The BAE Systems worker claimed he had sent the sensitive details to 'a number of hostile foreign governments' to take revenge on UK authorities after a row with police.
Finch described himself as 'someone who works upon classified systems, saying he was 'somewhat autistic and [has] a near-photographic memory'.
He said he had worked in the defence industry for 20 years and claimed he had access to secret and top secret information.
Making the claims from Germany on October 28 last year, he said he had suffered 'degrading treatment' at the hands of a UK police force.
'Since the UK has refused me any justice, compensation, or even treatment... then it has no right to expect my loyalty,' he said.
'It gives me very great pleasure to say that I have spent the last ten months documenting secret, top secret and codeword information on the wide range of military systems which I have worked upon.
'This information has been sent (freely) to a number of hostile foreign governments.

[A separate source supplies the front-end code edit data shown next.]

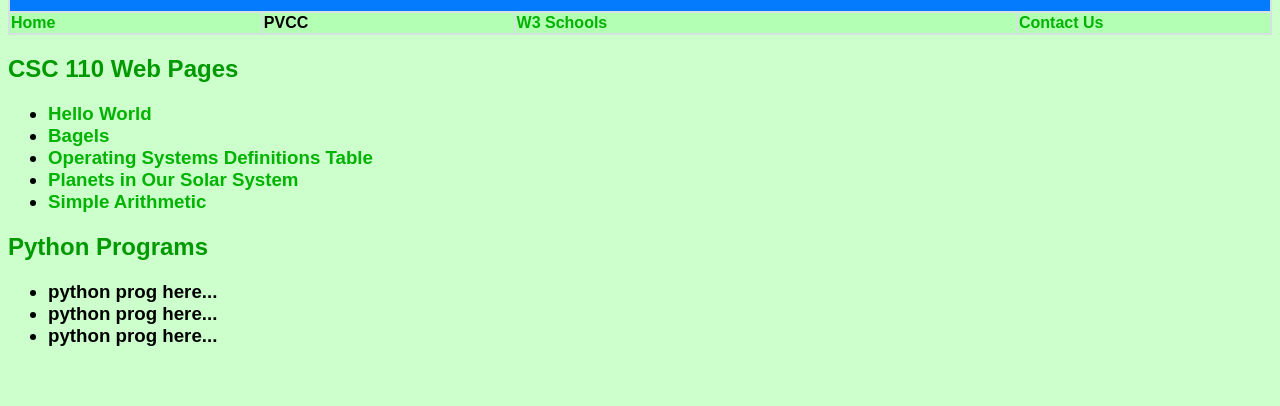
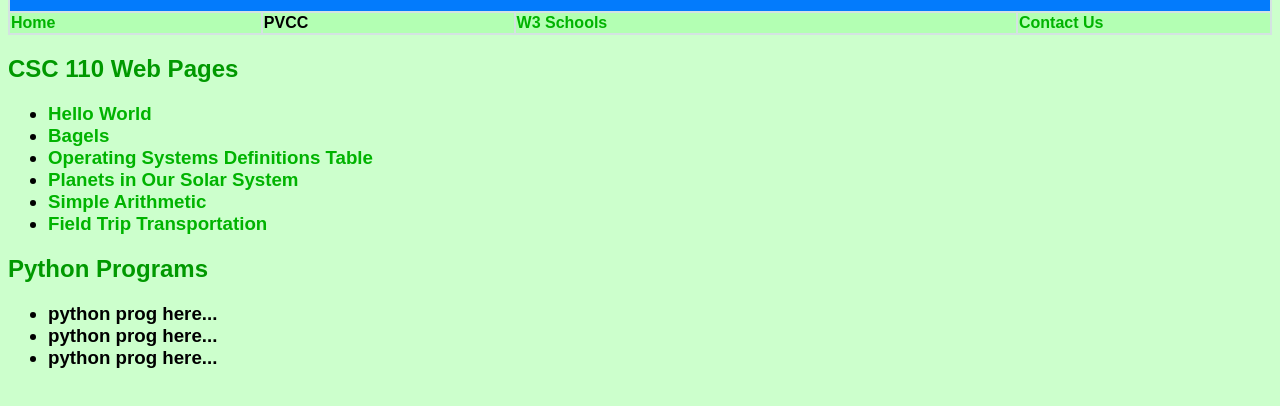
Before and after one commit to sstrack-pvcc/sstrack-pvcc.github.io, a plain HTML site: page index.html in a window 1280 px wide. Shown: the part 122-528 px from the top of the page. Drawn offline with Linux system fonts and the light colour scheme.

Commit message:
index.html

```diff
--- a/index.html
+++ b/index.html
@@ -36,6 +36,7 @@
   <li><a href="opsys.html">Operating Systems Definitions Table</a></li>
   <li><a href="planets.html">Planets in Our Solar System</a></li>
   <li><a href="arithmetric.html">Simple Arithmetic</a></li>
+  <li><a href="buses.html">Field Trip Transportation</a></li>
 </ul>
 </h3>
   <h2>Python Programs</h2>
```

If the nation does not care for my security then why should I care for national security?'
Under the 1989 Act, a disclosure is considered damaging if it 'damages the capability' of the Armed Forces, leads to loss of life or injury to its personnel, or endangers UK interests abroad.
An investigation by the Met's Counter Terrorism Command was launched after the alleged offence 'on or around October 28 last year'.
A Ministry of Defence spokesman said: 'We are aware of proceedings involving an individual who has been charged with breaching the Official Secrets Act.
'This is a police matter and questions should be addressed to them.'
Finch has been bailed to appear at Westminster Magistrates' Court tomorrow, October 9.